After the game, which started at 12:05 p.m.because of the Nationals’ annual charity Dream Gala on Saturday night, Glover told Baker that he hurt his back showering Saturday morning and should have informed the club. It’s at least the second time Glover, a confident and resolute 24-year-old, tried pitching through an injury in his young major league career. The right-hander also pitched with a torn hip labrum late last season.

“I didn’t want to take a day off,” Glover said. “I’ve had three days off already, so I pushed the limits today, tried to pitch through it. And it’s one of them things where it was out of my control and I should have said something early. I didn’t, and now my back’s in pretty bad shape.”

About an hour before first pitch, the Nationals (38-23) released a lineup with a notable change and a notable absence. The lineup featured Bryce Harper batting second, the first time this season he has hit in that spot, and it didn’t include Ryan Zimmerman anywhere. Adam Lind, not Zimmerman, was at first base despite the Rangers (29-32) starting left-hander Martin Perez.

After the game, Baker revealed that Zimmerman wasn’t available because he also tweaked his back. Zimmerman said he hurt it diving for a ball in Los Angeles on Tuesday. He played Wednesday and Friday in Washington but was “just sort of playing it safe,” Zimmerman said.

Moving Harper up a spot in the order was an attempt to rouse Washington’s offense, which still leads the National League in a bunch of categories but had scored 15 runs in the five games since Jayson Werth, the team’s usual No. 2 hitter, was put on the disabled list with a toe injury. In those five games, a rotating cast of Ryan Raburn, Goodwin and Wilmer Difo combined to go 2 for 20 with a walk and seven strikeouts in the two-hole.

Harper, despite his recent struggles, represented a significant upgrade, even against a left-hander. The right fielder went 1 for 2 with a walk and a double off Perez that kindled the Nationals’ three-run sixth inning. Daniel Murphy followed with a single that chased Perez, who had dodged bullets the previous two innings to keep the Nationals scoreless.

Lind followed Murphy and greeted right-hander Tony Barnette with a two-run home run to right-center field. The home run was his fifth of the season. He owns a 1.009 on-base-plus-slugging percentage in 86 plate appearances.

But the Nationals wasted other opportunities. They had two runners on with one out in the fourth inning and the bases loaded with no outs in the fifth but couldn’t generate any runs.

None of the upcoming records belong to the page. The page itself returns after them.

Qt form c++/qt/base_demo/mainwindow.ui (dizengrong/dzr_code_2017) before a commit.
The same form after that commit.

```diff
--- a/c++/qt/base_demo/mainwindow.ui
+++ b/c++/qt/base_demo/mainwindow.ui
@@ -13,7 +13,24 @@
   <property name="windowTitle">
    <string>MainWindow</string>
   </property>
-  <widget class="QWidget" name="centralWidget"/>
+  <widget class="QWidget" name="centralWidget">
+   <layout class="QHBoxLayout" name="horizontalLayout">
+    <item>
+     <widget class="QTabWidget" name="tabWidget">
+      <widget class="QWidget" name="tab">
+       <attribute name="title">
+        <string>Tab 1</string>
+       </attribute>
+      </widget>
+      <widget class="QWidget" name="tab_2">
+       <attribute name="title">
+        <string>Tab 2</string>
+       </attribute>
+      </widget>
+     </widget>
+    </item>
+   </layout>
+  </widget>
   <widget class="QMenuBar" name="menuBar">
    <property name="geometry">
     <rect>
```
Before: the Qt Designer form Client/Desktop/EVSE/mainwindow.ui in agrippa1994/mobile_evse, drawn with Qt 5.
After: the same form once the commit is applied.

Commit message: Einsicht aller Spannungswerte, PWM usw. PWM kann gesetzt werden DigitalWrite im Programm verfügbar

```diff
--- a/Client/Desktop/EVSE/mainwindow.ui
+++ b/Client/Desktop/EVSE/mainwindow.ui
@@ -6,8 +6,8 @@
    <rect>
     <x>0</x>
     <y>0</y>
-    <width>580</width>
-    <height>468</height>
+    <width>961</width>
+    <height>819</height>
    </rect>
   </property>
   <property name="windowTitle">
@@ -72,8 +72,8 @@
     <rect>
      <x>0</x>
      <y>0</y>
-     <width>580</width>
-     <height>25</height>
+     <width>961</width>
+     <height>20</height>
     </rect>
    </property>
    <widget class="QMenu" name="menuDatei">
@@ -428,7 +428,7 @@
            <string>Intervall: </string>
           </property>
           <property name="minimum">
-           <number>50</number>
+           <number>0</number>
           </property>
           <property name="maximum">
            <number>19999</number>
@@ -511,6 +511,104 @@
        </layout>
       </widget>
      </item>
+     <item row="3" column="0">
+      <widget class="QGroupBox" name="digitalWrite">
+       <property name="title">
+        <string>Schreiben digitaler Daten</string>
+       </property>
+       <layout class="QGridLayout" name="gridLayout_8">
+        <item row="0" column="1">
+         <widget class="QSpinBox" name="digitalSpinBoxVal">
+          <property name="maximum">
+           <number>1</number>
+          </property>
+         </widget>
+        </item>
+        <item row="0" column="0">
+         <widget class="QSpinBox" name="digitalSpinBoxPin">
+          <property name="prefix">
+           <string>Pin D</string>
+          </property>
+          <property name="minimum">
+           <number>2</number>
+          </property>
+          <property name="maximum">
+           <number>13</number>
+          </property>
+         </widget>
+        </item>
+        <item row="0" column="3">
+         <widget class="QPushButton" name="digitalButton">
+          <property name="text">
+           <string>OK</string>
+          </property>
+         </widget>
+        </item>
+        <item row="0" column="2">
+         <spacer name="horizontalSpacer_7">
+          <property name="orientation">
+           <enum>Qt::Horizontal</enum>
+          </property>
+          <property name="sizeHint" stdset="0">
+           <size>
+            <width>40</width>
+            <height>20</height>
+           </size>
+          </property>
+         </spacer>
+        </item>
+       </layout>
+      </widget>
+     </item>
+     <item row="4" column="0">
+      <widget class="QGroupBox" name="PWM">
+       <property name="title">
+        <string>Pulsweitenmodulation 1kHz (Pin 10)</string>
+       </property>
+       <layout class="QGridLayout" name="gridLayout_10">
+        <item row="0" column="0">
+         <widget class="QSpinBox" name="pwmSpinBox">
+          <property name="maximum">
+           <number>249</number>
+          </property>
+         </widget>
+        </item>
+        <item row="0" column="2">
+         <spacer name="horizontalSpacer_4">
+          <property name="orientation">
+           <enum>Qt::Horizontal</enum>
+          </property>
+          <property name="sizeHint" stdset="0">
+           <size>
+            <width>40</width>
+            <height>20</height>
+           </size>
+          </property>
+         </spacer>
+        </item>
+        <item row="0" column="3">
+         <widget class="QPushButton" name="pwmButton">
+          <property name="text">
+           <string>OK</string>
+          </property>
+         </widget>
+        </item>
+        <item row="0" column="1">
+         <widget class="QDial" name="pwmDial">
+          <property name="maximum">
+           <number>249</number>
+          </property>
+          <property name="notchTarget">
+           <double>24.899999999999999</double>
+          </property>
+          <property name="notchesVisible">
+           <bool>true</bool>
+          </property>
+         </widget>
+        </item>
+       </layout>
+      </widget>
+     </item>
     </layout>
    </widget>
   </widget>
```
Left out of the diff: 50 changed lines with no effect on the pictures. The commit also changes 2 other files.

“That hurts,” Baker said. “You got a chance to break the game open and you don’t get anything.”

Gonzalez did his part, plowing through six innings, allowing just three hits and one run while striking out a season-high nine. He went long enough to have the Nationals’ three-run outburst put him in line for the win until Glover fumbled the ninth inning, which was a few inches from being much worse for Washington.

Mazara’s double banged off the right field wall, just short of a three-run home run, and left Peter Kozma on third. Chirinos then lifted a flyball to fairly deep right that Harper settled under for the first out, then uncorked a 98.2-mph missile to the plate to get Kozma tagging up from third base. Kozma was initially called safe, but the call was overturned upon replay review. Oliver Perez then pumped a 94-mph fastball past Rougned Odor. The momentum somehow seemed to have flipped over to the Nationals.

The wave continued when Stephen Drew, pinch-hitting in the pitcher’s spot, smacked a double against Jose Leclerc to lead off the ninth inning. But the energy was fleeting. Alex Claudio got Matt Wieters to ground out to first base, which moved Drew to third, before Goodwin struck out. Then, facing a 1-1 count, Trea Turner dropped a surprise bunt. Difo, who had entered as a pinch runner for Drew, initially ran for home but suddenly stopped. A second later, he was caught in a rundown and tagged out to end the inning.

“The bunt surprised me,” Difo said. “I thought it was a good bunt to score on. I think I had a chance to score and I made a bad decision.”

The Nationals didn’t put another runner on base again, quietly going down on consecutive days for the first time in three weeks.